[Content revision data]
^^^^^^^^
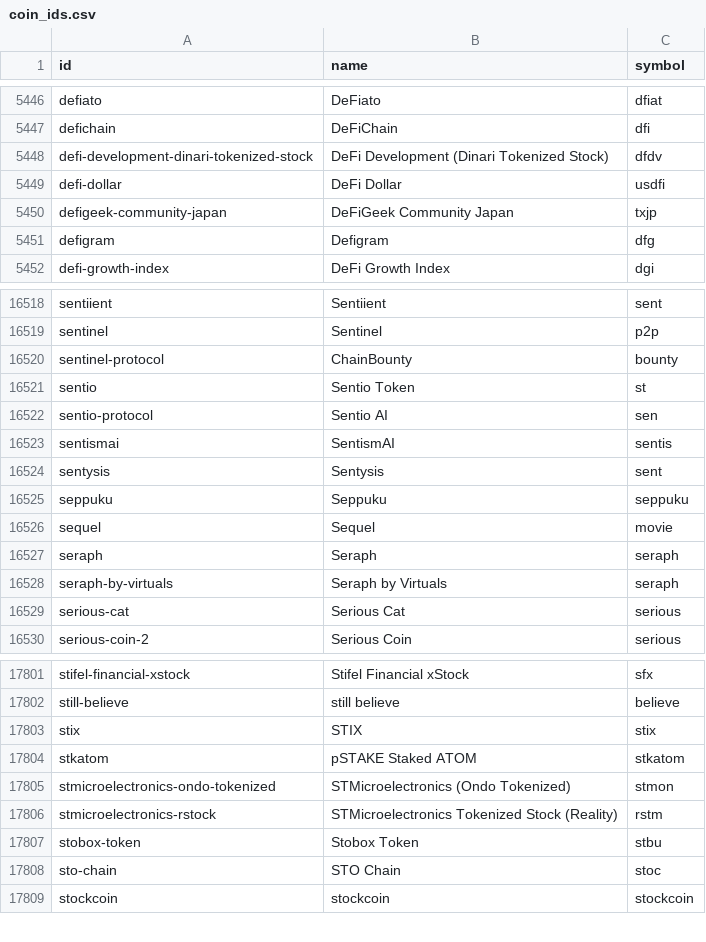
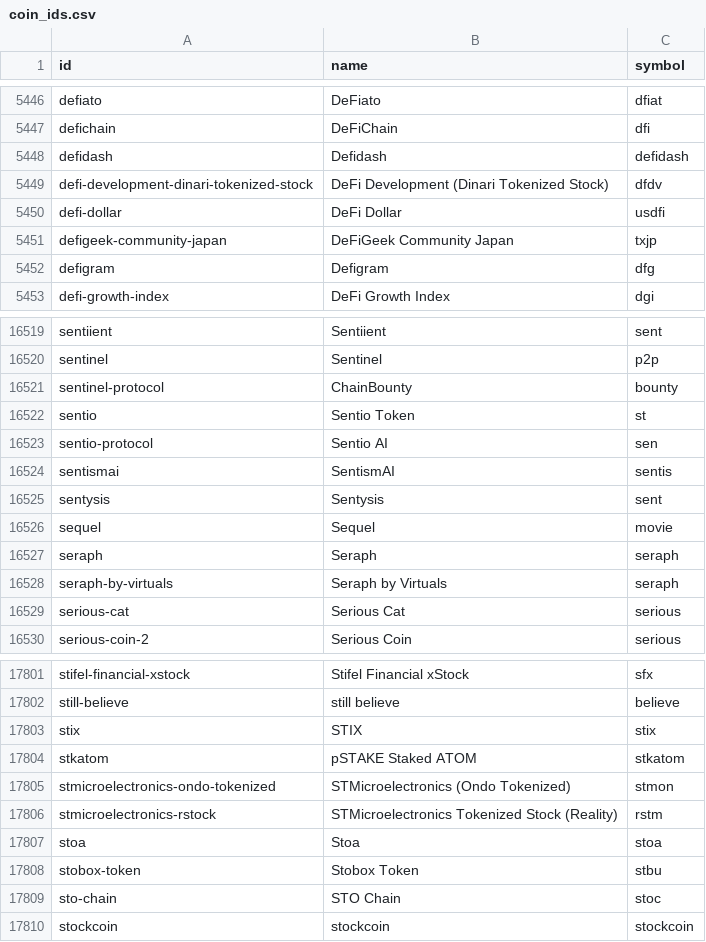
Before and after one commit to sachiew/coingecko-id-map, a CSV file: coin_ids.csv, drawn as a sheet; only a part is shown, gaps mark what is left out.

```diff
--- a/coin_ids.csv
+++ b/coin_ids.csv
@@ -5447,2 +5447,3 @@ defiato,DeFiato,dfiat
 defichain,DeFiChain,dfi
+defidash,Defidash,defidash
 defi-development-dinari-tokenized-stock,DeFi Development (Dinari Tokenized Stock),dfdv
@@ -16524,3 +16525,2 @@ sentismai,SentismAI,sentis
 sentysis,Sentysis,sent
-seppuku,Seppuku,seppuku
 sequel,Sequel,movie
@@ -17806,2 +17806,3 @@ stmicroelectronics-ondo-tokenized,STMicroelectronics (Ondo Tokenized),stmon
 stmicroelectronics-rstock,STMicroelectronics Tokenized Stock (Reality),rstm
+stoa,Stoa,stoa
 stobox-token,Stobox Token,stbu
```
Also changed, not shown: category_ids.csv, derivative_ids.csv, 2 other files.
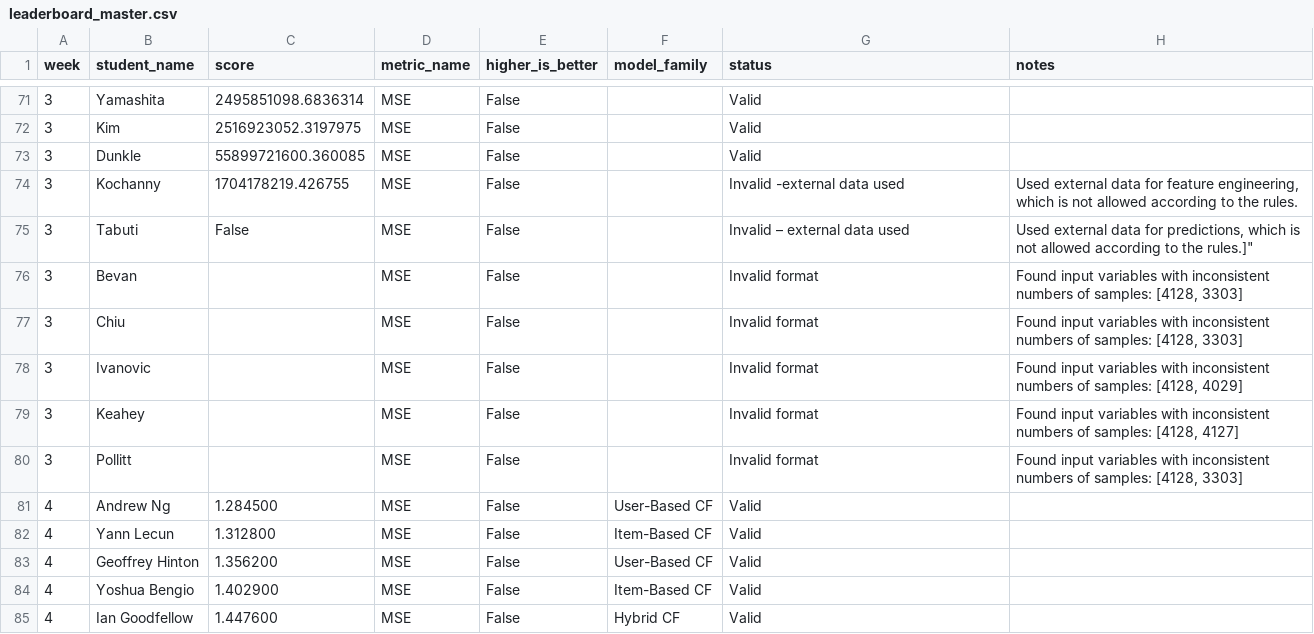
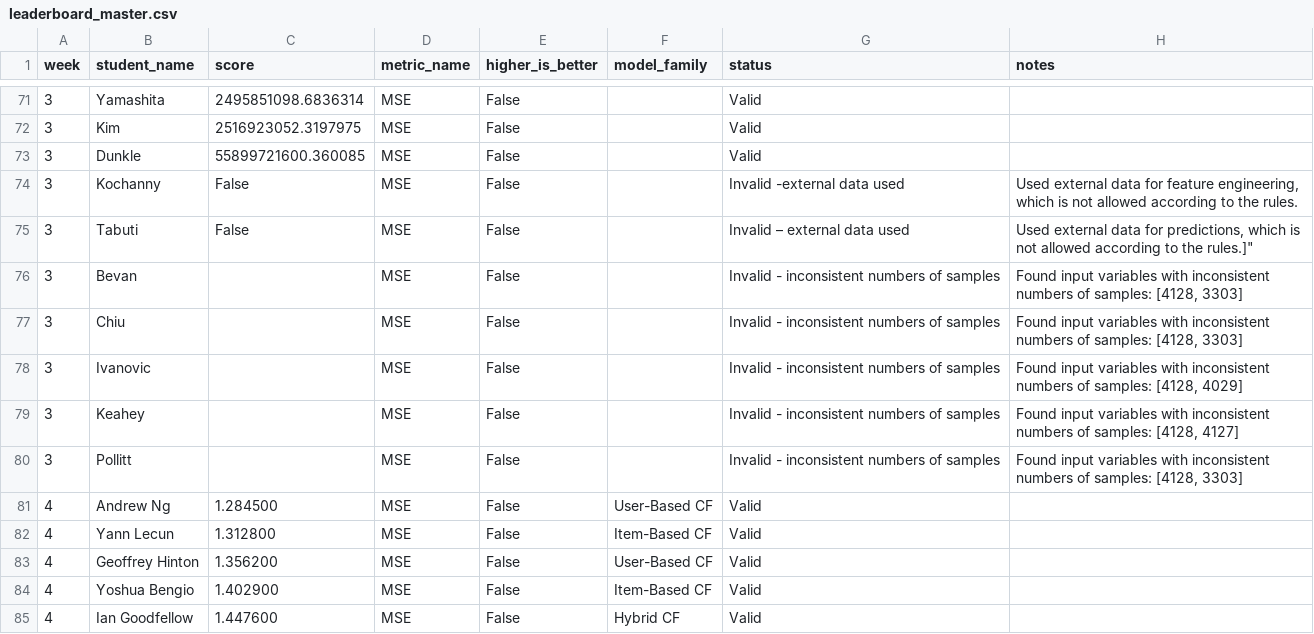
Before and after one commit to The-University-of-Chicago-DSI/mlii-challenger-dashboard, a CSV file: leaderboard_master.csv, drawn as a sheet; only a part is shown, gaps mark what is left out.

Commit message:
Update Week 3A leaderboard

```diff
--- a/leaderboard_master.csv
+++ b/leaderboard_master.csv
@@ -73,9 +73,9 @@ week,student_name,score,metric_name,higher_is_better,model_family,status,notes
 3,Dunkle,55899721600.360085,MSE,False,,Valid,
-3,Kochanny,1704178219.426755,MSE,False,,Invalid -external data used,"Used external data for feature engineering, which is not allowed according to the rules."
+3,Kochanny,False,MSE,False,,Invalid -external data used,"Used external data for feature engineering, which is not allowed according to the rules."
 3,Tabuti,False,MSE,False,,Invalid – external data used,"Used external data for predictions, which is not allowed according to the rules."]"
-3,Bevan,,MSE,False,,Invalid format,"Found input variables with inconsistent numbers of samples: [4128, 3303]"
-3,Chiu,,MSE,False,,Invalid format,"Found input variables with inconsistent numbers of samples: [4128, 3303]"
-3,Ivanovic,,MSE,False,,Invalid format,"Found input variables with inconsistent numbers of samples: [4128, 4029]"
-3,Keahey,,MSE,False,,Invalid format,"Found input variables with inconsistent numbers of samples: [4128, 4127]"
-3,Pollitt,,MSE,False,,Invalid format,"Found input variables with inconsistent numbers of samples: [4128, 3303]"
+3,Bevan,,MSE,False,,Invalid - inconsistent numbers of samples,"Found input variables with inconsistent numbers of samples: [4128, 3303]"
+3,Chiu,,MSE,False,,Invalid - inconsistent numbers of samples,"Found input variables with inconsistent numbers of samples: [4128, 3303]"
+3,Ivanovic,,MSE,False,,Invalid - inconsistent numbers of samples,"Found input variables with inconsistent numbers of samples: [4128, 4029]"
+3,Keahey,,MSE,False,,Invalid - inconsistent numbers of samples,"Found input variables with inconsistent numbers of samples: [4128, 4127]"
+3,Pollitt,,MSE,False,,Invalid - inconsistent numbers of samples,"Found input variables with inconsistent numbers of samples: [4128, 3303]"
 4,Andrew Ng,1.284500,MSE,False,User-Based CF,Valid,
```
^^^^^^^^
▶ **Assignment**: Where does the string "Used" appear in the records? Copy every line that holds it.

▶ **Response area**:
-3,Kochanny,1704178219.426755,MSE,False,,Invalid -external data used,"Used external data for feature engineering, which is not allowed according to the rules."
+3,Kochanny,False,MSE,False,,Invalid -external data used,"Used external data for feature engineering, which is not allowed according to the rules."
 3,Tabuti,False,MSE,False,,Invalid – external data used,"Used external data for predictions, which is not allowed according to the rules."]"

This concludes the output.